Much of the 'clutter' and even some of the early 19th century decoration of coloured scaliola columns and blue and pink lapis in the public and semi-public rooms were swept away after the accession of Kind Edward VII in 1902. The predominant colour scheme after his 'clean up' then became 'Belle Epoque' cream and gold. Much 'Victorian embellishment' was actually alien to the original Regency style of the building.

Queen Mary also left her expert mark on most of the Royal residences with one of her favourite past-times being "redecorating and re-arranging rooms" - apparently much to the despair of her staff. As an expert connoisseur of the arts and especially of the Regency style she did in fact take a keen interest in the Royal collection of furniture and art. This included not only recovering and restoring long lost original furniture and objects d'art but also returning many rooms in Buckingham Palace to an authentic - and intended - Regency style of decoration.

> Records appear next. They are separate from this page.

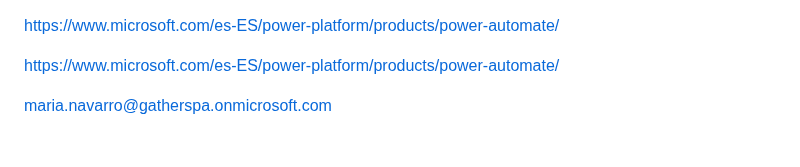
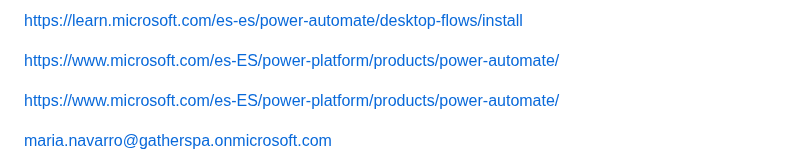
Before and after one commit to Mapaznavarro/EvaluandoTestAut01, a Markdown page: NOREADME.md, the part around the change. GitHub-like rendering.

Commit message:
Add installation link for Power Automate desktop flows
Added a link to the Power Automate desktop flows installation documentation.

```diff
--- a/NOREADME.md
+++ b/NOREADME.md
@@ -1,3 +1,5 @@
+https://learn.microsoft.com/es-es/power-automate/desktop-flows/install
+
 https://www.microsoft.com/es-ES/power-platform/products/power-automate/
 
 
```
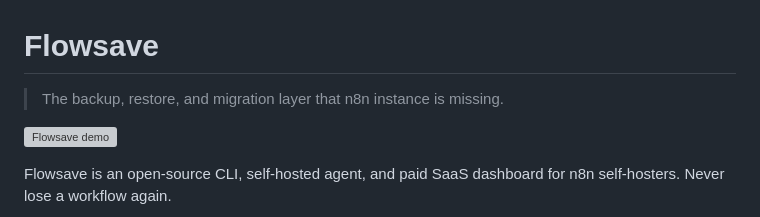
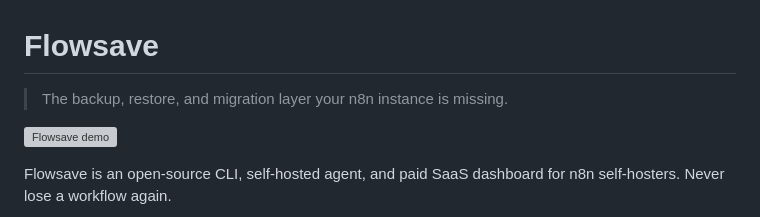
Before and after one commit to achahid19/flowsave, a Markdown page: README.md, the part around the change. Drawn GitHub-style; grey boxes are pictures that could not be loaded.

Commit message:
chore: fix tagline to 'your n8n instance is missing' in README and knowledge base
Co-Authored-By: Claude Sonnet 4.6 <noreply@anthropic.com>

```diff
--- a/README.md
+++ b/README.md
@@ -1,6 +1,6 @@
 # Flowsave
 
-> The backup, restore, and migration layer that n8n instance is missing.
+> The backup, restore, and migration layer your n8n instance is missing.
 
 ![Flowsave demo](https://raw.githubusercontent.com/achahid19/flowsave/main/docs/flowsave-demo.gif)
 
```
Also changed, not shown: docs/cli-knowledge-base.md (+1 -1 lines).
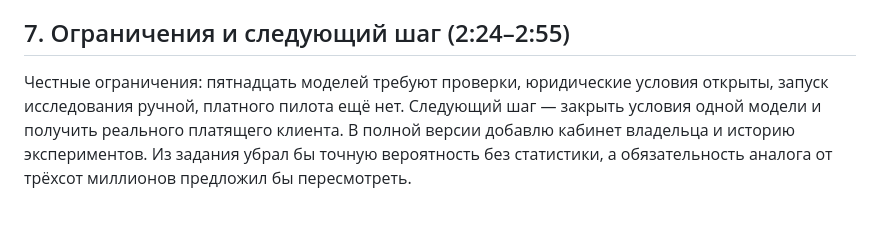
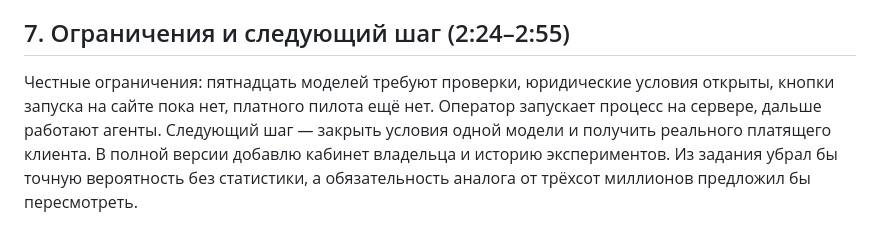
Before and after one commit to bcmle/test_ai_builder, a Markdown page: presentation/speaker-notes.md, the part around the change. GitHub-like rendering.

```diff
--- a/presentation/speaker-notes.md
+++ b/presentation/speaker-notes.md
@@ -26,4 +26,4 @@
 
 ## 7. Ограничения и следующий шаг (2:24–2:55)
 
-Честные ограничения: пятнадцать моделей требуют проверки, юридические условия открыты, запуск исследования ручной, платного пилота ещё нет. Следующий шаг — закрыть условия одной модели и получить реального платящего клиента. В полной версии добавлю кабинет владельца и историю экспериментов. Из задания убрал бы точную вероятность без статистики, а обязательность аналога от трёхсот миллионов предложил бы пересмотреть.
+Честные ограничения: пятнадцать моделей требуют проверки, юридические условия открыты, кнопки запуска на сайте пока нет, платного пилота ещё нет. Оператор запускает процесс на сервере, дальше работают агенты. Следующий шаг — закрыть условия одной модели и получить реального платящего клиента. В полной версии добавлю кабинет владельца и историю экспериментов. Из задания убрал бы точную вероятность без статистики, а обязательность аналога от трёхсот миллионов предложил бы пересмотреть.
```
Also changed, not shown: presentation/README.md (+2 -2 lines), presentation/preview/slide-5.png, presentation/preview/slide-7.png, 2 other files.
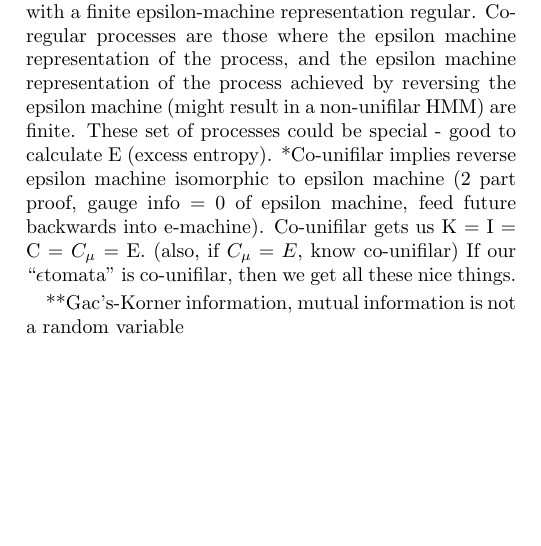
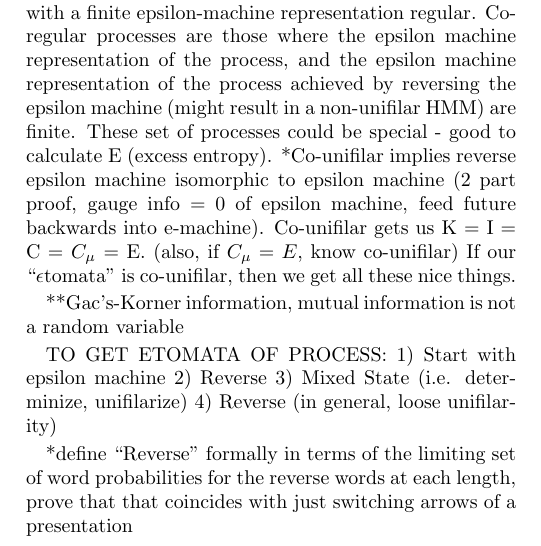
Before and after one commit to Autoplectic/compmech_foundations, a LaTeX paper (compmech_foundations.tex): part of one column of the page before the commit and part of one column of page 1 of 2 after it, cut so that both start at the same text, the shorter picture padded with empty space. Compiled offline with pdfLaTeX.

Commit message:
to do list for defining etomata

```diff
--- a/compmech_foundations.tex
+++ b/compmech_foundations.tex
@@ -97,6 +97,14 @@ Define Co-regular processes: We're calling processes with a finite epsilon-machi
 
 **Gac's-Korner information, mutual information is not a random variable
 
+TO GET ETOMATA OF PROCESS:
+1) Start with epsilon machine
+2) Reverse
+3) Mixed State (i.e. determinize, unifilarize)
+4) Reverse (in general, loose unifilarity)
+
+*define ``Reverse'' formally in terms of the limiting set of word probabilities for the reverse words at each length, prove that that coincides with just switching arrows of a presentation
+
 \bibliographystyle{unsrt}
 \bibliography{bibliography}
 
```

These views of the Victorian era Private Apartments generally follow a route from the North end of the West Wing (facing the Palace front lawn and gardens), through Queen Victoria and Prince Albert's Private Apartments in the North wing, then along to the east wing facing The Mall.

The Minister's Staircase.
Note the Memorial Window to the Duke of Clarence.

The Minister's Staircase is located in the East Wing at the end of Queen Victoria's Private Apartments. To the North East lie the State Apartments and to South East lie the Private Apartments. 

A close-up of the Memorial Window to the
Duke of Clarence, the son (and heir
apparent) of King Edward VII and Queen
Alexandra, who died in 1891.

This window, which is visible in the wall above, was later moved and the window space blocked up.

The Princess Royal sitting for a portrait in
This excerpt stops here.